​Are Oral Health and Cancer Related?

dentist examResearchers at the University of Helsinki released a report that suggests that people with poor oral health are at high risk of developing pancreatic cancer. They found that the role of mouth bacteria that cause inflammation of the tissues surrounding the teeth (periodontitis) are closely linked to the onset of oral and other cancers elsewhere in the body.

The study showed that the mouth bacteria that cause periodontitis can turn viral and move freely to other parts of the body where they take part in the destruction of tissue that’s related to cancer. Researchers think that inflamed gum tissues are a sort of gateway path for cancer to develop in other parts of the body.

The good news is that the overall cost to prevent the cancer from forming is very inexpensive. Brushing and flossing one’s teeth and regularly scheduled dental checkups and cleanings are the best way to prevent the onset of certain cancers in the body that are related to the bacteria in your mouth.

Over the years, science has either linked, or strongly suspects that certain other cancers of the body are directly or indirectly related to oral health. Here are a few of the cancers that researchers think might be linked to poor oral health.

Lung cancer

Investigators looked at the relationship between tooth loss (periodontal disease) and lung cancer. One study found no significant link between the two, but another study found that there was an increased risk in people with periodontal disease who were also smokers.

The evidence is still inconclusive, but researchers are continuing to look to see if there might be another link. While lung cancer is primarily due to smoking, some researchers think that poor oral health could increase the risk of those who might be more susceptible to lung cancer due to being regular smokers.

Oral cancer

The link between oral cancer and poor oral health has been studied for many years. A group of scientists led by Dr. Tezal found a marked increase in oral tumors or precancerous oral lesions in patients who have periodontal disease. He also found that the risk of oral tumors was significantly higher for non-smokers. For smokers the risk was exponentially higher.

There were other studies performed that found that tooth loss was an independent risk factor in oral cancel because of chronic trauma to the oral mucosa which scientists think might play a role in cancer of the mouth. For those who lost 11 or more teeth, their risk for oral cancer went up 2.7 times.

Esophageal cancer

Another study found that when a person is missing 6 to 15 teeth, their risk of esophageal cancer doubled from someone who isn’t missing any teeth at all. The link between esophageal cancer and periodontal disease needs to be studied further because at the time of this blog post there is only one study that is showing a significant link between the two.

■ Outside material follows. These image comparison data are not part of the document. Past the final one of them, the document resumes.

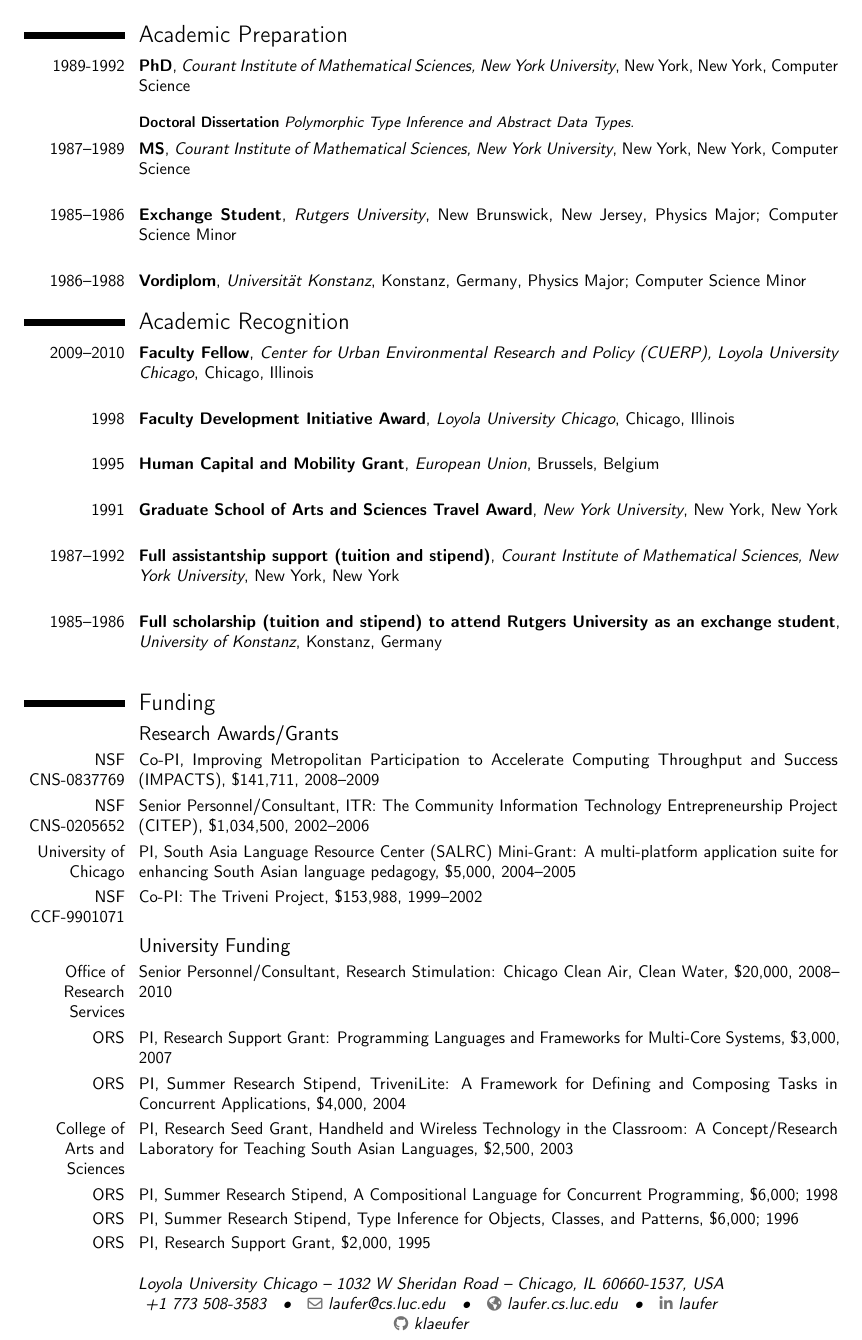
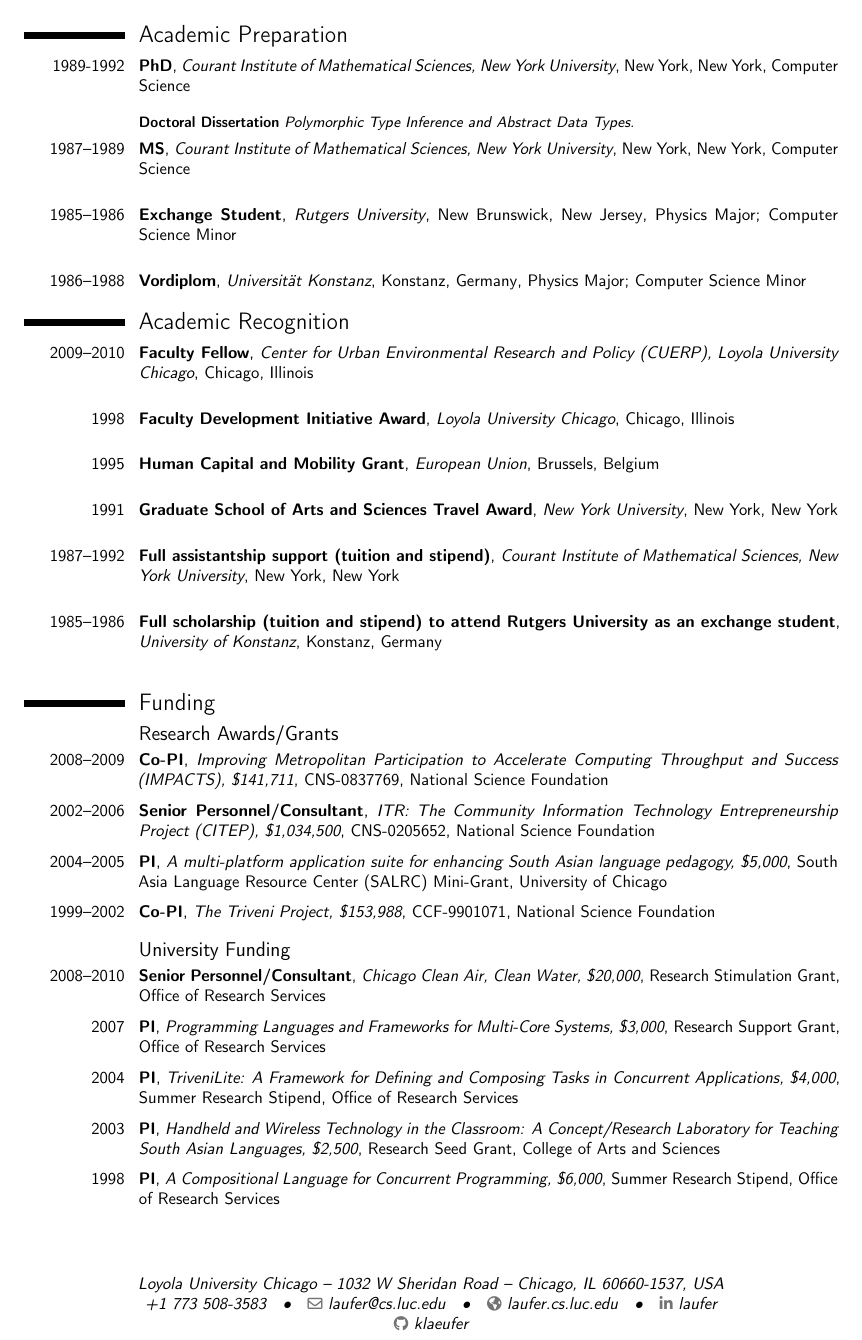
Before and after one commit to klaeufer/cv, a LaTeX CV (laufer-cv.tex, which reads funding.tex): page 2 of 4 before the commit and page 2 of 5 after it. Compiled offline with pdfLaTeX.

Commit message:
improved layout of funding section
Signed-off-by: Konstantin Läufer <klaeufer@gmail.com>

```diff
--- a/funding.tex
+++ b/funding.tex
@@ -2,27 +2,26 @@
 
 \subsection{Research Awards/Grants}
 
-\cvline{NSF CNS-0837769}{Co-PI, Improving Metropolitan Participation to Accelerate Computing Throughput and Success (IMPACTS), \$141,711, 2008--2009}
+\cventry{2008--2009}{Co-PI}{Improving Metropolitan Participation to Accelerate Computing Throughput and Success (IMPACTS), \$141,711}{CNS-0837769}{National Science Foundation}{}{\vspace{3pt}}
 
-\cvline{NSF CNS-0205652}{Senior Personnel/Consultant, ITR: The Community Information Technology Entrepreneurship Project (CITEP), \$1,034,500, 2002--2006}
+\cventry{2002--2006}{Senior Personnel/Consultant}{ITR: The Community Information Technology Entrepreneurship Project (CITEP), \$1,034,500}{CNS-0205652}{National Science Foundation}{}{\vspace{3pt}}
 
-\cvline{University of Chicago}{PI, South Asia Language Resource Center (SALRC) Mini-Grant: A multi-platform application suite for enhancing South Asian language pedagogy, \$5,000, 2004--2005}
+\cventry{2004--2005}{PI}{A multi-platform application suite for enhancing South Asian language pedagogy, \$5,000}{South Asia Language Resource Center (SALRC) Mini-Grant}{University of Chicago}{}{\vspace{3pt}}
 
-\cvline{NSF CCF-9901071}{Co-PI: The Triveni Project, \$153,988, 1999--2002}
+\cventry{1999--2002}{Co-PI}{The Triveni Project, \$153,988}{CCF-9901071}{National Science Foundation}{}{\vspace{3pt}}
 
 
 \subsection{University Funding}
 
-\cvline{Office of Research Services}{Senior Personnel/Consultant, Research Stimulation: Chicago Clean Air, Clean Water, \$20,000, 2008--2010}
+\cventry{2008--2010}{Senior Personnel/Consultant}{Chicago Clean Air, Clean Water, \$20,000}{Research Stimulation Grant}{Office of Research Services}{}{\vspace{3pt}}
 
-\cvline{ORS}{PI, Research Support Grant: Programming Languages and Frameworks for Multi-Core Systems, \$3,000, 2007}
+\cventry{2007}{PI}{Programming Languages and Frameworks for Multi-Core Systems, \$3,000}{Research Support Grant}{Office of Research Services}{}{\vspace{3pt}}
 
-\cvline{ORS}{PI, Summer Research Stipend, TriveniLite: A Framework for Defining and Composing Tasks in Concurrent Applications, \$4,000, 2004}
+\cventry{2004}{PI}{TriveniLite: A Framework for Defining and Composing Tasks in Concurrent Applications, \$4,000}{Summer Research Stipend}{Office of Research Services}{}{\vspace{3pt}}
 
-\cvline{College of Arts and Sciences}{PI, Research Seed Grant, Handheld and Wireless Technology in the Classroom: A Concept/Research Laboratory for Teaching South Asian Languages, \$2,500, 2003}
+\cventry{2003}{PI}{Handheld and Wireless Technology in the Classroom: A Concept/Research Laboratory for Teaching South Asian Languages, \$2,500}{Research Seed Grant}{College of Arts and Sciences}{}{\vspace{3pt}}
 
-\cvline{ORS}{PI, Summer Research Stipend, A Compositional Language for Concurrent Programming, \$6,000; 1998}
+\cventry{1998}{PI}{A Compositional Language for Concurrent Programming, \$6,000}{Summer Research Stipend}{Office of Research Services}{}{\vspace{3pt}}
 
-\cvline{ORS}{PI, Summer Research Stipend, Type Inference for Objects, Classes, and Patterns, \$6,000; 1996}
+\cventry{1996}{PI}{Type Inference for Objects, Classes, and Patterns, \$6,000}{Summer Research Stipend}{Office of Research Services}{}{\vspace{3pt}}
 
-\cvline{ORS}{PI, Research Support Grant, \$2,000, 1995}
```
Also changed, not shown: pubs.tex (+1 -0 lines), funding.tex (13 more changed lines).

Upper GI and gastric cancers

A Japanese study found a two-fold increase in the odds of developing a gastric type of cancer in people who have lost 10 or more teeth. They found that the odds of cancer will increase in proportion to how many teeth are lost. There are other studies by a research named Michaud who report that no significant increase in cancers have been linked to the amount of teeth a person loses.

Cancer Prevention?

Can oral and other forms of cancer be prevented by good oral hygiene? The evidence is still inconclusive. If anything, maintaining proper oral health on a daily basis can most likely help decrease the risk of certain cancers forming. While this does not prevent cancer in and of itself, having good oral health is critical to the overall health of your body.

Quitting smoking, quitting chewing tobacco, and even quitting eCigs could help prevent certain types of oral cancers from forming, especially if you have poor oral health. Bad habits like chewing on lips and cheeks, or any other continuous tissue damage can also increase your risk of oral cancers. In addition to brushing and flossing on a daily basis, it’s imperative that you make an appointment with a dentist if you haven’t been to one in a while.

The dentist has specialized tools that they can use to check for various forms of oral cancers in your mouth. If caught early enough, there’s a good chance they can cut it out without any major damage or harm being done.


While some scientific studies have shown that there is most likely an increase in cancer due to poor oral health, other studies have been inconclusive. What is known is that the scientific community thinks the link between oral health and cancer is important enough to spend millions of dollars in research.

If you suspect you might be at risk for oral cancer, or would like to schedule an oral cancer screening, schedule an appointment as soon as possible. Even if you haven’t been to the dentist in a long while, there are treatment options that can help reduce the amount of dangerous bacteria in your mouth. At Water Tower Dental Care, we can help you regain your oral health which in turn can help increase your overall health.